If it's investigated it'll be derided as a frame-up. If it's not investigated it'll be a continuing cloud over our reputation. I vote for going forward. It may be a hell to slog through, but the end is worth it (in either outcome, prosecutions or determining they can't prosecute). And it should be the entire chain of command that's put under scrutiny.

But you're right, it'll be used as a way to derail the real business (the economy, healthcare, etc) by those who want progress derailed.

I remember when government could focus on more than one issue at a time (hell, my little village is going to handle our Charter, a Policy Manual rewrite, and the usual business in tomorrow night's meeting). I think that Obama's ability to focus on more than one things at a time has thrown many for a loop (mostly in the conservative media), as they've forgotten that it isn't abnormal to do so.

Eric said...

I think it's an all-or-nothing situation, prosecution-wise. Prosecuting low-level people and not the higher-ups would be, as Glenn Grenwald pointed out the other day in Salon, the worst of all worlds.

That having been said, as I understand the applicable laws, there isn't a "good faith" shelter, and it's telling that there were individuals and agencies who recognized that the orders being handed down were wrong and withdrew (the FBI refused to have anything further to do with the CIA interrogations after their field agents passed their misgivings up the chain).

Refusing an unlawful order is hard as hell, and there's a strong human tendency to respect authority even when it's clearly wrong (c.f. Milgram's infamous experiments in the late '60s). But that's why it's all the more important, I think, to draw the line in the sand clearly and deeply: if you violate human rights laws, you will be prosecuted, your superiors will be prosecuted, their masters will be prosecuted. "I was acting on orders" should never be invoked as an attempted defense ever again, and there should never be license given to set aside one's conscience.

But I'm a crazy liberal nutjob, it's not like what I think matters.

Janiece Murphy said...

Eric, if you're a crazy liberal nutjob, then I am, too.
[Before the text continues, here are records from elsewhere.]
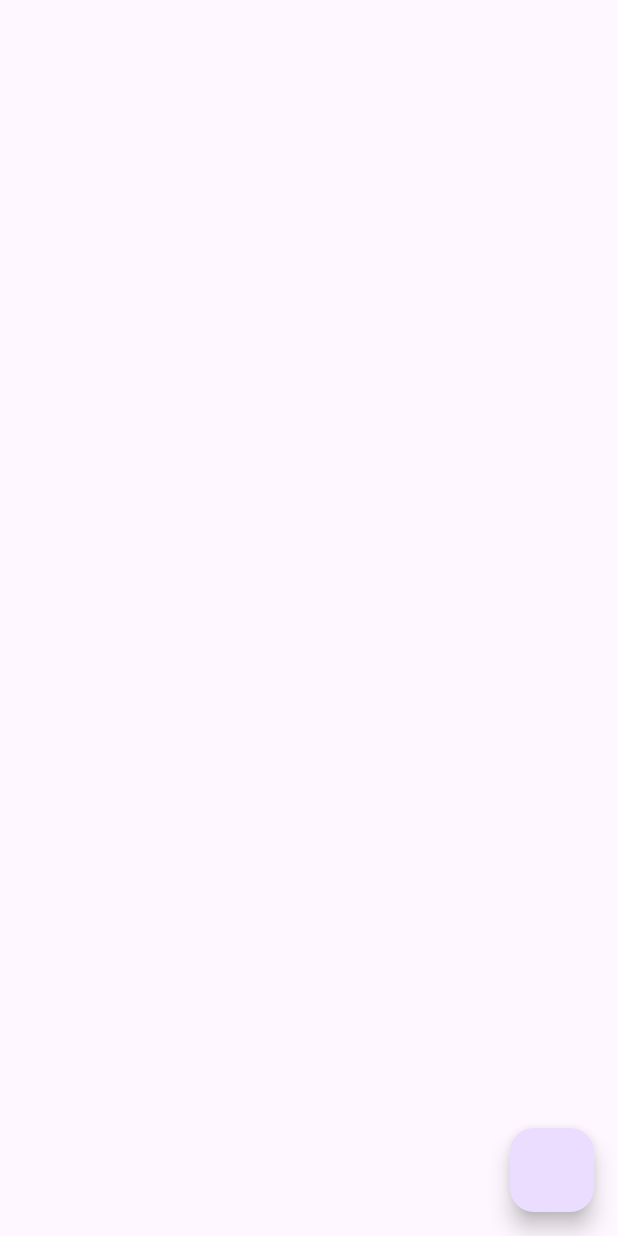
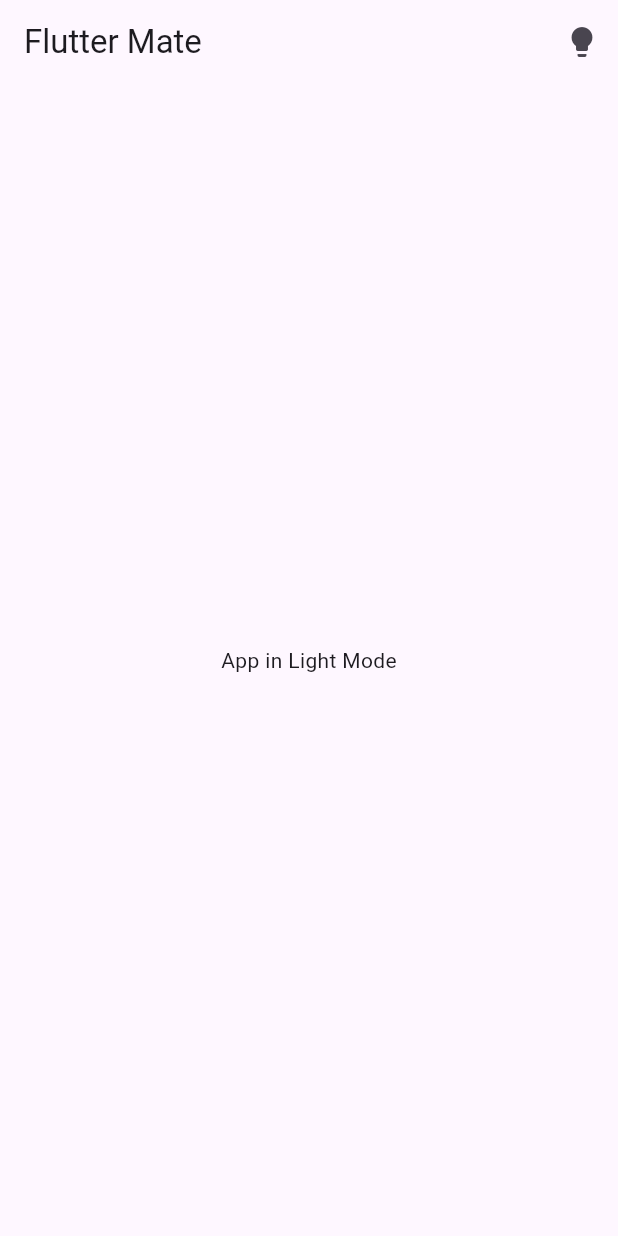
Before and after one commit to Abhaykevat/flutter-getx, a Flutter app: the screen it shows after launch, on a phone screen of 412 x 824 dp. Run offline on Flutter 3.47's test engine with Material 3 defaults, Android fonts, the light colour scheme and no system bars; our stand-ins replace get.

Commit message:
themeadded

```diff
--- a/lib/home_screen.dart
+++ b/lib/home_screen.dart
@@ -12,14 +12,21 @@ class _HomeScreenState extends State<HomeScreen> {
   @override
   Widget build(BuildContext context) {
     return Scaffold(
-      body: Column(children: [
-
+      appBar: AppBar(
+        title: Text("Flutter Mate"),
+        actions: [
+          IconButton(
+            onPressed: () {
+              Get.isDarkMode
+                  ? Get.changeTheme(ThemeData.light())
+                  : Get.changeTheme(ThemeData.dark());
+            },
+            icon: Icon(Icons.lightbulb),
+          ),
         ],
       ),
-      floatingActionButton: FloatingActionButton(
-        onPressed: () {
-          Get.snackbar("Flutter Mate", "Subscribe to my Channel");
-        },
+      body: Center(
+        child: Text(Get.isDarkMode ? 'App in Dark Mode' : "App in Light Mode"),
       ),
     );
   }
--- a/lib/main.dart
+++ b/lib/main.dart
@@ -3,7 +3,7 @@ import 'package:get/get.dart';
 import 'package:getx_tut/home_screen.dart';
 
 void main() {
-  runApp(const MyApp());
+  runApp(MyApp());
 }
 
 class MyApp extends StatelessWidget {
@@ -11,10 +11,11 @@ class MyApp extends StatelessWidget {
   @override
   Widget build(BuildContext context) {
     return GetMaterialApp(
+      debugShowCheckedModeBanner: false,
       title: 'Flutter Demo',
-      theme: ThemeData(
-        colorScheme: ColorScheme.fromSeed(seedColor: Colors.deepPurple),
-      ),
+      // theme: ThemeData.light(),
+      // darkTheme: ThemeData.dark(),
+      themeMode: ThemeMode.light,
       home: HomeScreen(),
     );
   }
```
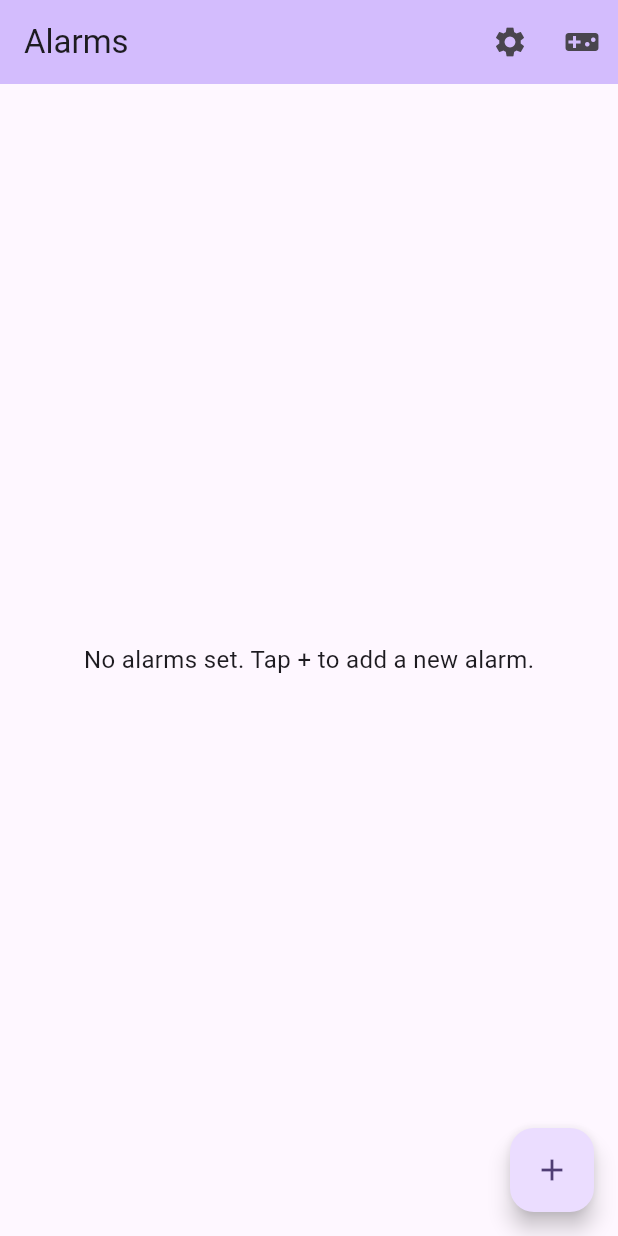
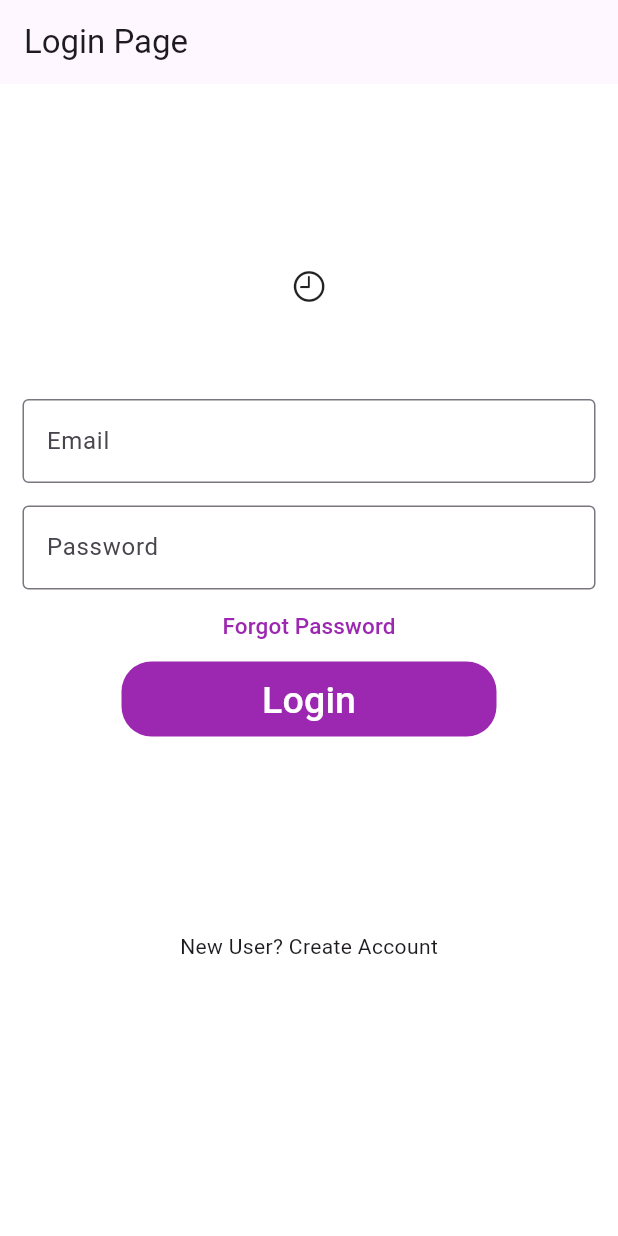
Before and after one commit to ArtZab0/CleverClock, a Flutter app: the screen it shows after launch, on a phone screen of 412 x 824 dp. Run offline on Flutter 3.47's test engine with Material 3 defaults, Android fonts, the phone set to English and light mode, and no system bars; our stand-ins replace awesome_notifications.

Commit message:
Update main.dart with login implementation

```diff
--- a/lib/main.dart
+++ b/lib/main.dart
@@ -1,4 +1,5 @@
 // main.dart
+import 'package:flutter/cupertino.dart';
 import 'package:flutter/material.dart';
 import 'dart:math'; // For generating random numbers
 import 'play_puzzle.dart';
@@ -61,6 +62,13 @@
 class MyApp extends StatefulWidget {
   const MyApp({super.key});
 
+  Widget build(BuildContext context) {
+    return MaterialApp(
+      debugShowCheckedModeBanner: false,
+      home: LoginDemo(),
+    );
+  }
+
   static final GlobalKey<NavigatorState> navigatorKey = GlobalKey<NavigatorState>();
 
   @override
@@ -89,7 +97,7 @@
         colorScheme: ColorScheme.fromSeed(seedColor: Colors.deepPurple),
         useMaterial3: true,
       ),
-      home: const MyHomePage(title: 'Alarms'),
+      home:  LoginDemo(),
       routes: {
         '/game_selection': (context) => const GameSelectionPage(),
         '/math_puzzle': (context) => const MathPuzzle(),
@@ -99,6 +107,93 @@
         '/settings': (context) => const Settings(),
         '/alarm': (context) => const AlarmPage(),
       },
+    );
+  }
+}
+
+class LoginDemo extends StatefulWidget {
+  @override
+  _LoginDemoState createState() => _LoginDemoState();
+}
+
+class _LoginDemoState extends State<LoginDemo> {
+  @override
+  Widget build(BuildContext context) {
+    return Scaffold(
+      backgroundColor: Colors.white,
+      appBar: AppBar(
+        title: Text("Login Page"),
+      ),
+      body: SingleChildScrollView(
+        child: Column(
+          children: <Widget>[
+            Padding(
+              padding: const EdgeInsets.only(top: 60.0),
+              child: Center(
+                child: Container(
+                    width: 200,
+                    height: 150,
+                    /*decoration: BoxDecoration(
+                        color: Colors.red,
+                        borderRadius: BorderRadius.circular(50.0)),*/
+                    child: Icon(CupertinoIcons.clock)),
+              ),
+            ),
+            Padding(
+              //padding: const EdgeInsets.only(left:15.0,right: 15.0,top:0,bottom: 0),
+              padding: EdgeInsets.symmetric(horizontal: 15),
+              child: TextField(
+                decoration: InputDecoration(
+                    border: OutlineInputBorder(),
+                    labelText: 'Email',
+                    hintText: 'Enter valid email id'),
+              ),
+            ),
+            Padding(
+              padding: const EdgeInsets.only(
+                  left: 15.0, right: 15.0, top: 15, bottom: 0),
+              //padding: EdgeInsets.symmetric(horizontal: 15),
+              child: TextField(
+
+                obscureText: true,
+                decoration: InputDecoration(
+                    border: OutlineInputBorder(),
+                    labelText: 'Password',
+                    hintText: 'Enter secure password'),
+              ),
+            ),
+            TextButton(
+              onPressed: (){
+                //TODO FORGOT PASSWORD SCREEN GOES HERE
+              },
+              child: Text(
+                'Forgot Password',
+                style: TextStyle(color: Colors.purple, fontSize: 15),
+              ),
+            ),
+            Container(
+              height: 50,
+              width: 250,
+              decoration: BoxDecoration(
+                  color: Colors.purple, borderRadius: BorderRadius.circular(20)),
+              child: TextButton(
+                onPressed: () {
+                  Navigator.push(
+                      context, MaterialPageRoute(builder: (_) => MyHomePage(title: '',)));
+                },
+                child: Text(
+                  'Login',
+                  style: TextStyle(color: Colors.white, fontSize: 25),
+                ),
+              ),
+            ),
+            SizedBox(
+              height: 130,
+            ),
+            Text('New User? Create Account')
+          ],
+        ),
+      ),
     );
   }
 }
```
I do understand the meaning of an unlawful order, and suspect that the operatives in question were following such. I'm just a bit on the fence regarding prosecuting them.

I suspect you're correct about it being an all-or-nothing situation, even if it means otherwise upstanding people end up being found "guilty."

The entire thing is just fucking depressing as hell. How did we end up here? HOW?

mom in northern said...

Have to vote with Eric on this one.

Remember the 80+ year old duffer we shipped back to Germany to face a war crimes trial? He was ONLY a guard during WWII.

No one should get a "get out of jail" free card on this...but to say that some are "more" guilty than "others" ???

Can't argue with that.
Lets start with Chaney.

Eric said...

Y'know, I was thinking about Demjanjuk (yes, I had to look up the spelling), too.

Nathan said...

If an investigation goes forward (and I hope it does), they'd better prosecute everyone involved. Following orders is no excuse. But, you know what? Issuing the orders is worse. An investigation should be all the more vigorous of chasing it to the top...wherever it leads.

Nathan said...

And this makes me (sorta giddily) envision the following:

Obama: I'm announcing tonight that regardless of where AG Holder's investigation leds, I am issuing a pre-emptive pardon for President Bush.

Bush: Preemptive pardon? Fuck you Barack! I don't need no pardon.

Obama: Uh, that's what you think.